◆ **Requirement**: The response has to be every entry, printed word for word.

***** Provided data *****

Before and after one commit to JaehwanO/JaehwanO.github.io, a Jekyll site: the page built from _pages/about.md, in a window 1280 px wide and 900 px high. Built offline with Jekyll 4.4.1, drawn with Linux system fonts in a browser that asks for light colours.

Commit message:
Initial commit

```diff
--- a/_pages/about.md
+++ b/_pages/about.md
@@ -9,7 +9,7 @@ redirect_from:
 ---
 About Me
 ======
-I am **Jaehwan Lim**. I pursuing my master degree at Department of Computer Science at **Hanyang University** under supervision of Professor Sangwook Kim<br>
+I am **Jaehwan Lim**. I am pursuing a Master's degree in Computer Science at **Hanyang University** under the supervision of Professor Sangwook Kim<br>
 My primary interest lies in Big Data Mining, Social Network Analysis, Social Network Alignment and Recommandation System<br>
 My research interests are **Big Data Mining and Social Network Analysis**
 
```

*****

◆ **Completed exercise**:
Before and after one commit to JaehwanO/JaehwanO.github.io, a Jekyll site: the page built from _pages/about.md, in a window 1280 px wide and 900 px high. Built offline with Jekyll 4.4.1, drawn with Linux system fonts in a browser that asks for light colours.

Commit message:
Initial commit

```diff
--- a/_pages/about.md
+++ b/_pages/about.md
@@ -9,7 +9,7 @@ redirect_from:
 ---
 About Me
 ======
-I am **Jaehwan Lim**. I pursuing my master degree at Department of Computer Science at **Hanyang University** under supervision of Professor Sangwook Kim<br>
+I am **Jaehwan Lim**. I am pursuing a Master's degree in Computer Science at **Hanyang University** under the supervision of Professor Sangwook Kim<br>
 My primary interest lies in Big Data Mining, Social Network Analysis, Social Network Alignment and Recommandation System<br>
 My research interests are **Big Data Mining and Social Network Analysis**
 
```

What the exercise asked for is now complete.